We have probably all heard of some of the security lapses of Zoom security protocols in the last five months. One such phenomenon is called Zoombombing. This is when an uninvited person joins a Zoom meeting and interrupts a private call by using foul language, inappropriate images, or offensive slurs. For the most part this was done as a prank by younger users hoping for a good laugh. Unfortunately, these Zoombombings shed light on some serious security lapses that have, for the most part, been rectified by Zoom. In April of this year, the company announced some safety features that could improve security would be enabled by default.According to Gadgets 360 online, Google Meet has numerous security features that counteract interruptions and concerns that are frequently addressed with Zoom calls. For example, Google Meet supports multiple 2-step verification options for user accounts and adheres to IETF security standards for Datagram Transport Layer Security (DTLS) and Secure Real-time Transport Protocol (SRTP). Meet also generates a unique encryption key that only exists as long as the meeting runs and is transmitted in an encrypted and secured RPC (remote procedure call) when the meeting is set up. In contrast, Zoom uses the AES 256-bit GCM encryption standard that is touted to be enabled across all accounts by May 30.
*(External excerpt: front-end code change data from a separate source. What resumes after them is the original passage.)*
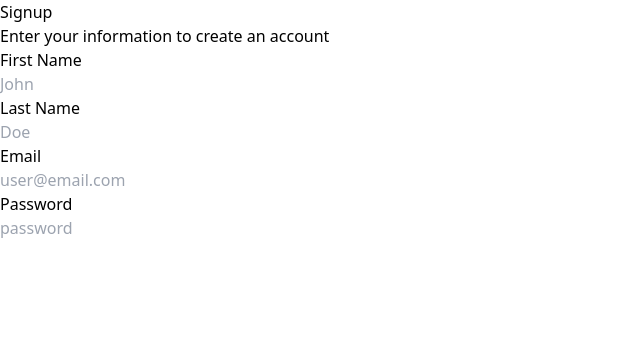
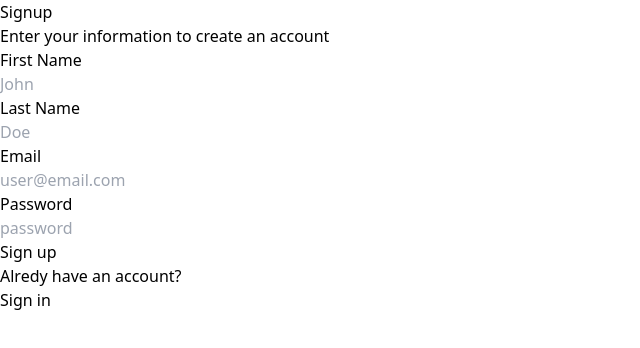
Before and after one commit to VanshKing30/payme, a React (Vite) app: page /signup in a window 1280 px wide. Shown: the top 348 px of the page, without its empty margins (0-640 px from the left). Built offline with nearby package versions, Linux system fonts and the light colour scheme; the HTML template or start-up script is replaced by a standard one.

Commit message:
completed signup page

```diff
--- a/package.json
+++ b/package.json
@@ -10,6 +10,7 @@
     "preview": "vite preview"
   },
   "dependencies": {
+    "axios": "^1.6.8",
     "react": "^18.2.0",
     "react-dom": "^18.2.0",
     "react-router-dom": "^6.22.3"
--- a/src/App.jsx
+++ b/src/App.jsx
@@ -3,7 +3,7 @@ import {Signup} from "./pages/Signup";
 import {Signin} from "./pages/Signin";
 import {Dashboard} from "./pages/Dashboard";
 
-// import './App.css'
+
 
 function App() {
 
--- /dev/null
+++ b/src/components/BottomWarning.jsx
@@ -0,0 +1,15 @@
+import { Link } from "react-router-dom";
+
+
+import React from 'react'
+
+export const BottomWarning = ({label , buttonText , to}) => {
+  return (
+    <div className="pt-3 text-sm flex justify-center font-medium">
+        <div>{label}</div>
+        <Link className="underline pl-1 cursor-pointer" to={to}>
+            {buttonText}
+        </Link>
+    </div>
+  );
+}
--- /dev/null
+++ b/src/components/ButtonComponent.jsx
@@ -0,0 +1,9 @@
+import React from 'react'
+
+export const ButtonComponent = ({text , onClick}) => {
+
+    return(
+        <button className='bg-neutral-900 w-4/5 mt-6 rounded-lg font-semibold text-white py-2 hover:bg-slate-900' onClick={onClick} type='button'>{text}</button>
+    );
+
+}
--- a/src/pages/Signup.jsx
+++ b/src/pages/Signup.jsx
@@ -4,6 +4,9 @@ import { useNavigate } from 'react-router-dom';
 import { Heading } from '../components/Heading';
 import { Subheading } from '../components/Subheading';
 import { InputBox } from '../components/InputBox';
+import { ButtonComponent } from '../components/ButtonComponent';
+import { BottomWarning } from '../components/BottomWarning';
+import axios from 'axios';
 
 
 
@@ -54,6 +57,31 @@ export const Signup = () => {
                 type={"password"}
             />
 
+            <ButtonComponent
+                onClick={async ()=>{
+                    const response = await axios.post(
+                        "https://localhost:3000/api/v1/user/signup",
+                        {
+                            username ,
+                            password,
+                            firstName,
+                            lastName,
+                        }
+                    );
+                    localStorage.setItem("token" , response.data.token);
+                    navigate("/dashboard")
+                }}
+                text = {"Sign up"}
+            />
+
+            <BottomWarning
+                label={"Alredy have an account?"}
+                buttonText={"Sign in"}
+                to={"/signin"}
+            />
+
+
+
         </div>
 
     </div>
```
Also changed, not shown: 1 other file (tests, documents, lock files or other folders).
When comparing the two platforms’ additional features, it is important to note that they are incredibly similar in most aspects of virtual meeting. For example, both allow for availability through multiple devices like laptops, desktops, and mobile devices. Both also provide the ability to share your screen with attendees of your virtual meeting.The two programs do diverge however when it comes to number of participants, backgrounds available, recordings, and interactions. Google Meet can accommodate up to 250 participants, while Zoom can host up to 1,000 participants depending on the licensing. That means if your business needs a large platform and ability to reach a huge audience, Zoom may be the way to go. For more simple meetings, Google Meet is easy-to-use, reliable and universally understood. When it comes to backgrounds that are fun like beaches, volcanoes, and even a jail, Zoom wins hands down. It all depends on what kind of elaborate background you require for your meeting. Currently, Google Meet has no backgrounds. Recordings are another aspect of virtual meetings that many employers value. The ability to playback a conference call can be invaluable and allow for details to be reviewed. Zoom allows you to record meetings in MP4 (video) and M4A (audio) formats that you can store locally on your system. This is unlike Google Meet that doesn't allow recording of virtual meetings for free users. However, if you're a paid G Suite Enterprise or G Suite Enterprise for Education editions, you can record meetings seamlessly.Other unique interactions that may be attractive to your company are Raise Hand and Emoji Response features by Zoom that Google Meet lacks or integration of meetings with other teams using Skype for Business, and other video meeting systems based on the SIP and H.323 standards that Google Meet allows. Need help deciding which plan is right for your company? Let our team at Spectra help you determine the features, cost, and security your business requires for virtual meetings.